“Between May 3 and May 5, more than 13,OOO people were arrested in Washington, DC– the largest mass arrest in our country’s history. The action was the government’s response to anti-war demonstrations, an important component of which was the announced intention of the Mayday Coalition, organizer of the demonstrations, to block Washington rush-hour traffic. During this three-day period, normal police procedures were abandoned. Most of the 13,000 people arrested — including law-breakers caught while attempting to impede traffic, possible potential law-breakers, war protestors engaged in entirely legal demonstrations, uninvolved passers-by and spectators — were illegally detained, illegally charged, and deprived of their constitutional rights of due process, fair trial and assistance of counsel. The court system, unable to cope with this grand scale emergency caused by the police, was thrown into chaos.”

During the Mayday police riot, people were beaten and arrested illegally, locked up by the thousands in makeshift holding pens with inadequate toilet facilities and food, or stuffed into drastically overcrowded cells. People on their way to work, patients going to see their doctor, students attending classes, reporters and lawyers were all caught up in the sweep arrests. Most of those stashed in the DC Jail exercise yard were without blankets throughout a night in which the temperatures fell into the thirties. And in the most symbolic display of contempt for the law, more than a thousand persons were arrested in front of the Capitol where they had assembled to hear speeches, including several from members of Congress. When Rep. Ronald Dellums tried to keep a policeman from arresting a member of his staff, saying, “Hey, that’s a member of my staff. Get your hands off of him. I’m a United States Congressman,” the policeman replied, “I don’t give a fuck who you are,” then hit Dellums in the side with his nightstick and pushed him down some stairs.

It was the grimmest display of mass police power — not just selective brutality against a few — the city had seen. And it was a clear warning of the fearful danger inherent in Washington’s acceptance of police power as a form of government. The fact that neither the black chief executive, Walter Washington, nor the white liberal newspaper, the Washington Post, could summon up either the wisdom or the courage to denounce what Wilson and his men, acting under orders of the Justice Department, had done made the affair all the more dismal. More and more the city was listening to sirens luring liberty onto the rocks of repression.

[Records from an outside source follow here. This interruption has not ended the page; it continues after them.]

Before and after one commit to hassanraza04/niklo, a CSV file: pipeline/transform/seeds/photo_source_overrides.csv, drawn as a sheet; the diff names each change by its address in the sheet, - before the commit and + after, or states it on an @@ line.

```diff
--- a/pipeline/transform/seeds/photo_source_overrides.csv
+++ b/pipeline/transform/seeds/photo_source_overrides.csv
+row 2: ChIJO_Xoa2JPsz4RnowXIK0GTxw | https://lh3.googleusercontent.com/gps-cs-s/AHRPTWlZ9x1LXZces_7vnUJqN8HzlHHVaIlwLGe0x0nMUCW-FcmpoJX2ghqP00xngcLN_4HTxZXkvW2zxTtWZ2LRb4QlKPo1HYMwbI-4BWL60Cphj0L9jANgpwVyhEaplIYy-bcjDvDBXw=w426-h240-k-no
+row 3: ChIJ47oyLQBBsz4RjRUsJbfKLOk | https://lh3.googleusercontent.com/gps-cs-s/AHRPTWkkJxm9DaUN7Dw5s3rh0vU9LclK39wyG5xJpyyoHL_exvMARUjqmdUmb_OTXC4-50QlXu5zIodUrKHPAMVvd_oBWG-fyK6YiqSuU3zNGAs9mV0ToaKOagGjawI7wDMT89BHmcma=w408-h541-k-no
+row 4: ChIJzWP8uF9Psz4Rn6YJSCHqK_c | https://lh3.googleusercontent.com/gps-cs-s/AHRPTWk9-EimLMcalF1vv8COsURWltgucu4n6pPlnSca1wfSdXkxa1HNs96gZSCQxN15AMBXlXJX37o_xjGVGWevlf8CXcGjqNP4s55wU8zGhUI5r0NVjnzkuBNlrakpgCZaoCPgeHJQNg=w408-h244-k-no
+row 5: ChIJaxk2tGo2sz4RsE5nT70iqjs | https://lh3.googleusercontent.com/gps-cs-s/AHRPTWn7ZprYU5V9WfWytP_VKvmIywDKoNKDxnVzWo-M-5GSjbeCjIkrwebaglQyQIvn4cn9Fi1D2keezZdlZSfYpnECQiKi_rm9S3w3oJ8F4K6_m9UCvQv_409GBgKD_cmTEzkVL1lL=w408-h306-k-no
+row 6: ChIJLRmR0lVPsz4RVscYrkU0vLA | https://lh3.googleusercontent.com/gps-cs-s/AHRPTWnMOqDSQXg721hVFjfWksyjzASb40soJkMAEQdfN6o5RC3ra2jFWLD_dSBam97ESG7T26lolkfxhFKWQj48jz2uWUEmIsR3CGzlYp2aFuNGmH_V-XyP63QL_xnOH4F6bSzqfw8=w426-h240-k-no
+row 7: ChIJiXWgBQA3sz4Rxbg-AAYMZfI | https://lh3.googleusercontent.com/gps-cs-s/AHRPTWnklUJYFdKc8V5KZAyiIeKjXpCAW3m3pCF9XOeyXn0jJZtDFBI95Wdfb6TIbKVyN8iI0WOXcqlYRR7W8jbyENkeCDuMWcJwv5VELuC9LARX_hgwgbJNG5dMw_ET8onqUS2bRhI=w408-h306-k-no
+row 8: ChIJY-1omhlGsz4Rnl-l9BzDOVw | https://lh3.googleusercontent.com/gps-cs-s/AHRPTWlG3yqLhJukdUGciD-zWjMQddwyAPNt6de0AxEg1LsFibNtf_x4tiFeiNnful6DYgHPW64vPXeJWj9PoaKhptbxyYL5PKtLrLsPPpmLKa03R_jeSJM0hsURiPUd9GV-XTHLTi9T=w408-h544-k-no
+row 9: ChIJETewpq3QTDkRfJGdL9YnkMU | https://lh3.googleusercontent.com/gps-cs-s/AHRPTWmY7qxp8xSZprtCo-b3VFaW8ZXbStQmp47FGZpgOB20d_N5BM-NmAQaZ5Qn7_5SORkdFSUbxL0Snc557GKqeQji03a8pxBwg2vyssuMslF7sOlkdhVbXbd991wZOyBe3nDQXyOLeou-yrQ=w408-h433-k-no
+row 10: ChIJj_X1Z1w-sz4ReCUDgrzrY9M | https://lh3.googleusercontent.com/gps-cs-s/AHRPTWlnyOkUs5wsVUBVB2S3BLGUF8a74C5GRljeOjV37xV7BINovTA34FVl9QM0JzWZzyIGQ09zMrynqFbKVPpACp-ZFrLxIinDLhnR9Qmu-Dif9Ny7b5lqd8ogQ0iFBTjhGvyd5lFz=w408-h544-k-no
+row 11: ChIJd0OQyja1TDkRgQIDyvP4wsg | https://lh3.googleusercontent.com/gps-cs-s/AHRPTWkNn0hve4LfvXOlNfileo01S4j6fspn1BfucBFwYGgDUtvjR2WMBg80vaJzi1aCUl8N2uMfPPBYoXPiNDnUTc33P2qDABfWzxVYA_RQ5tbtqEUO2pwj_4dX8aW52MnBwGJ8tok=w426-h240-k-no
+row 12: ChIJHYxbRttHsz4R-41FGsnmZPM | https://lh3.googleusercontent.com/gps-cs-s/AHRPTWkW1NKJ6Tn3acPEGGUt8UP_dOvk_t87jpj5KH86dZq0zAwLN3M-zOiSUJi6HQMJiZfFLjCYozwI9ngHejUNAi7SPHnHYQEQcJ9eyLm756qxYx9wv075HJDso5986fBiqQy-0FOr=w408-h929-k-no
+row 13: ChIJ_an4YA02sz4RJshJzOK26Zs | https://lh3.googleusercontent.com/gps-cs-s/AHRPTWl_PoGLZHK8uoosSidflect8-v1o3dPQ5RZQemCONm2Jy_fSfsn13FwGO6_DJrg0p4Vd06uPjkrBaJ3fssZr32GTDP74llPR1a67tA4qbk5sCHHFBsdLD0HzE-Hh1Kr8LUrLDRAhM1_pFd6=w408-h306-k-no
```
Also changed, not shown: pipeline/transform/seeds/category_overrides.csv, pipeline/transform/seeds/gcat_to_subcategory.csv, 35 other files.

Sam Smith edits the Progressive Review.


Sam Smith edits the Progressive Review.